“The affiliation with the Brown medical school has helped us be a leader in that area,” DeBlois said. With a primary care research practice in place at Memorial, there is already a pool of primary care physicians to fulfill the patient-centered medical homes model that CNE is promoting. “This was one of the reasons Memorial was sought after by CNE. And they can bring this experience to Kent,” he said.
DeBlois also noted the many positives that the merger will bring to local residents. “When someone comes to Memorial for care, they will have access to a full continuum of care without being bounced around between doctors or care providers. It will be whole...seamless,” he said. While Memorial will continue to provide a full level of core care, if a patient requires a specialized physician or service, “We can tap into the resources that a Women & Infants, Butler, or Kent has,” he said.
Schottland explained the concept further, noting that patient-centered medical homes are focused on primary care and the patient.
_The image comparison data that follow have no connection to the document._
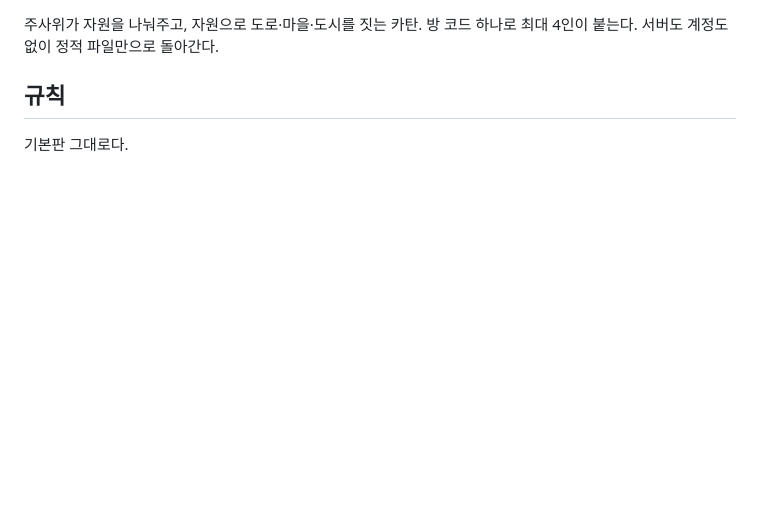
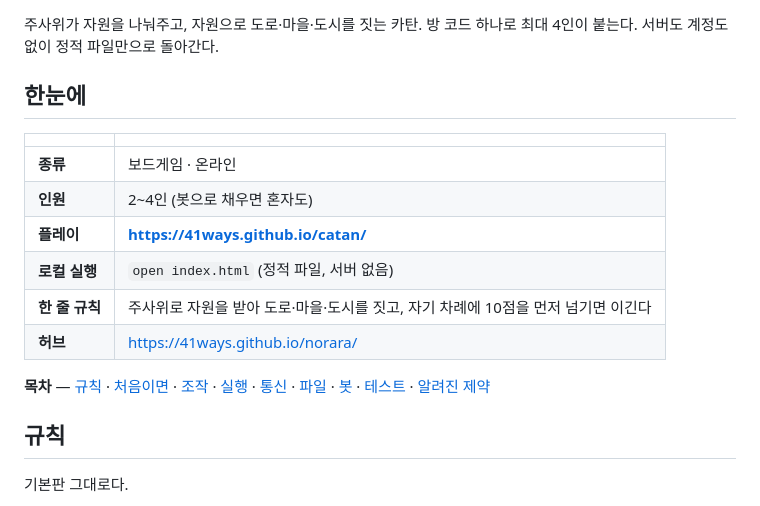
Before and after one commit to 41ways/catan, a Markdown page: README.md, the part around one of its changes. Drawn GitHub-style; blank space fills up the shorter version.

Commit message:
README — 배지·한눈에 표·목차를 위에 얹어 훑어보기 쉽게

```diff
--- a/README.md
+++ b/README.md
@@ -2,6 +4,19 @@
 
 주사위가 자원을 나눠주고, 자원으로 도로·마을·도시를 짓는 카탄.
 방 코드 하나로 최대 4인이 붙는다. 서버도 계정도 없이 정적 파일만으로 돌아간다.
+
+## 한눈에
+
+| | |
+|---|---|
+| **종류** | 보드게임 · 온라인 |
+| **인원** | 2~4인 (봇으로 채우면 혼자도) |
+| **플레이** | **https://41ways.github.io/catan/** |
+| **로컬 실행** | `open index.html` (정적 파일, 서버 없음) |
+| **한 줄 규칙** | 주사위로 자원을 받아 도로·마을·도시를 짓고, 자기 차례에 10점을 먼저 넘기면 이긴다 |
+| **허브** | https://41ways.github.io/norara/ |
+
+**목차** — [규칙](#규칙) · [처음이면](#처음이면) · [조작](#조작) · [실행](#실행) · [통신](#통신) · [파일](#파일) · [봇](#봇) · [테스트](#테스트) · [알려진 제약](#알려진-제약)
 
 ## 규칙
 
```
Also changed, not shown: other parts of README.md (+3 -1 lines).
They are designed to use a team of primary care specialists, psychologists, nurse specialists, etc. to provide ready access to the patient at all times.
When asked about pending staff changes or reductions, Schottland said the management team is “in the process of exploring opportunities,” but that he couldn't be specific. He said there could be an opportunity to consolidate some corporate functions, but efforts will be made to take advantage of turnover and vacancies. On the flip side, he said there will certainly be more hiring of primary care doctors, nurse practitioners, and others in the medical field.
“Memorial is there to serve the community,” Schottland stressed. He added that there shouldn't be any reductions in the clinics or other changes in services that residents are accustomed to. In fact, there may be opportunities for expansion and research. “Possibly, we can rebuild some of the services we have lost over the last couple of years,” he said.
Schottland said he would particularly like to see more of the newly trained primary care doctors from the Warren Alpert Medical School join the permanent team at Memorial. “Most graduates tend to leave the state. But we want to encourage them to stay here,” he stated.
Schottland added, “We have a great opportunity here. We have the synergies for CNE to help Memorial and Memorial to help CNE.”
DeBlois concurred, saying, “As the health care industry and providing care changes, this (merger) has the dynamics that will allow Memorial and CNE to be at the forefront of that change. It will mean better health care for Rhode Island as a whole, and certainly for the Blackstone Valley.”
Follow Donna Kirwan on Twitter@KirwanDonna.